● Your task
Set down a true copy of the data, with all pictures left out.

Front-end code edit data
= = =

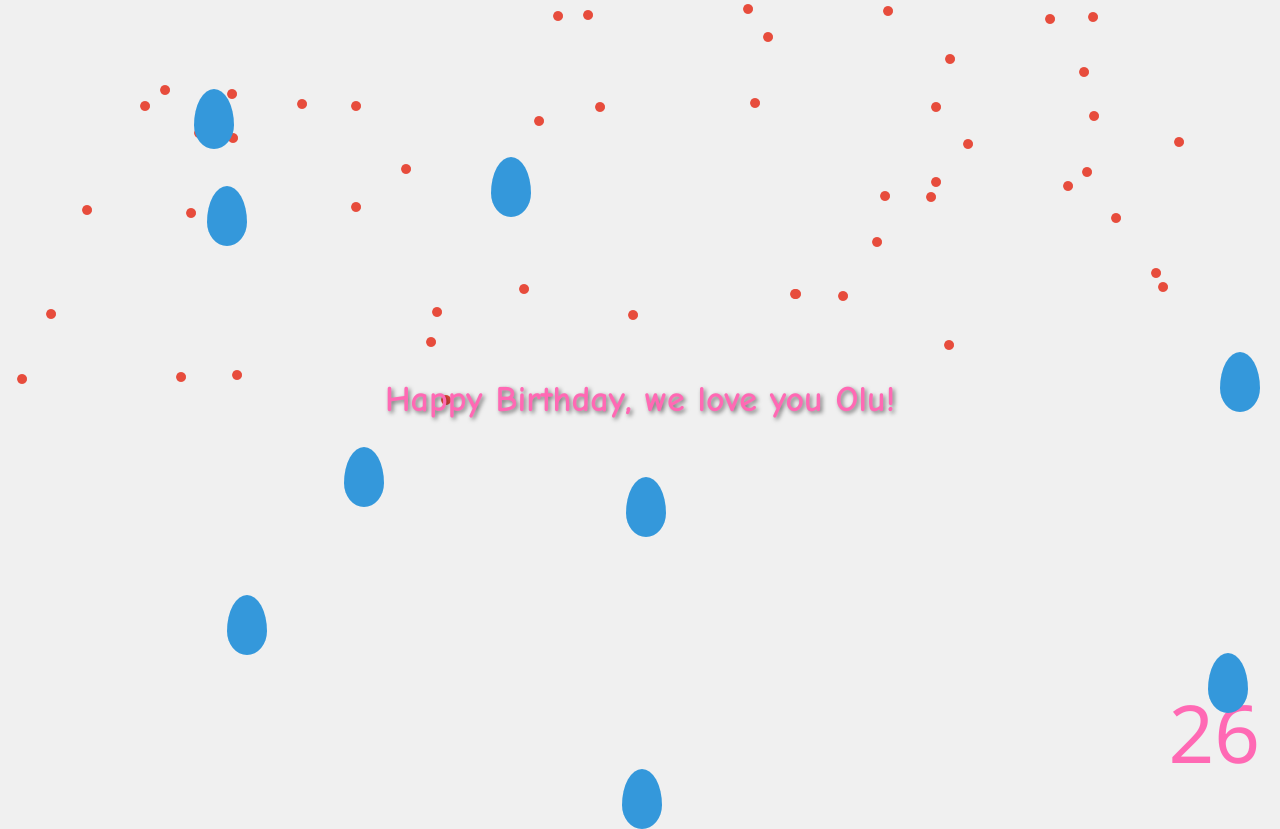
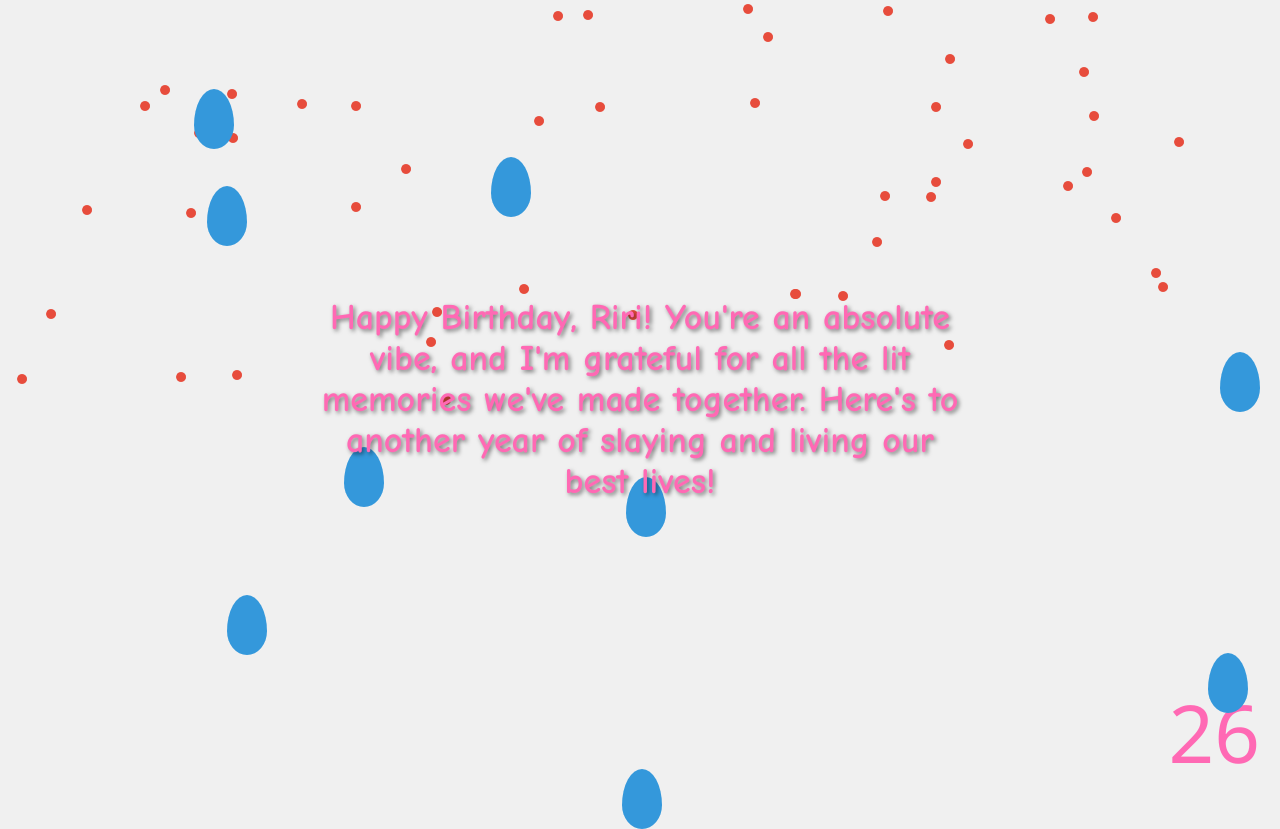
Before and after one commit to oogunsanya/birthday0, a plain HTML site: page index.html in a window 1280 px wide. Shown: the top 829 px of the page. Drawn offline with Linux system fonts and the light colour scheme.

Commit message:
Update index.html

```diff
--- a/index.html
+++ b/index.html
@@ -3,7 +3,7 @@
 <head>
 <meta charset="UTF-8">
 <meta name="viewport" content="width=device-width, initial-scale=1.0">
-<title>Happy Birthday, Olu!</title>
+<title>Happy Birthday, Riri!</title>
 <style>
   body {
     margin: 0;
@@ -88,7 +88,7 @@
 <div id="container">
   <div id="message">
     <h1 style="font-size: 36px; color: #ff69b4; font-family: 'Comic Sans MS', cursive; text-shadow: 2px 2px 4px rgba(0, 0, 0, 0.5);">
-      Happy Birthday, we love you Olu!
+      Happy Birthday, Riri! You're an absolute vibe, and I'm grateful for all the lit memories we've made together. Here's to another year of slaying and living our best lives!
     </h1>
   </div>
   <div id="age">26</div>
```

= = =

● Answer
Before and after one commit to oogunsanya/birthday0, a plain HTML site: page index.html in a window 1280 px wide. Shown: the top 829 px of the page. Drawn offline with Linux system fonts and the light colour scheme.

Commit message:
Update index.html

```diff
--- a/index.html
+++ b/index.html
@@ -3,7 +3,7 @@
 <head>
 <meta charset="UTF-8">
 <meta name="viewport" content="width=device-width, initial-scale=1.0">
-<title>Happy Birthday, Olu!</title>
+<title>Happy Birthday, Riri!</title>
 <style>
   body {
     margin: 0;
@@ -88,7 +88,7 @@
 <div id="container">
   <div id="message">
     <h1 style="font-size: 36px; color: #ff69b4; font-family: 'Comic Sans MS', cursive; text-shadow: 2px 2px 4px rgba(0, 0, 0, 0.5);">
-      Happy Birthday, we love you Olu!
+      Happy Birthday, Riri! You're an absolute vibe, and I'm grateful for all the lit memories we've made together. Here's to another year of slaying and living our best lives!
     </h1>
   </div>
   <div id="age">26</div>
```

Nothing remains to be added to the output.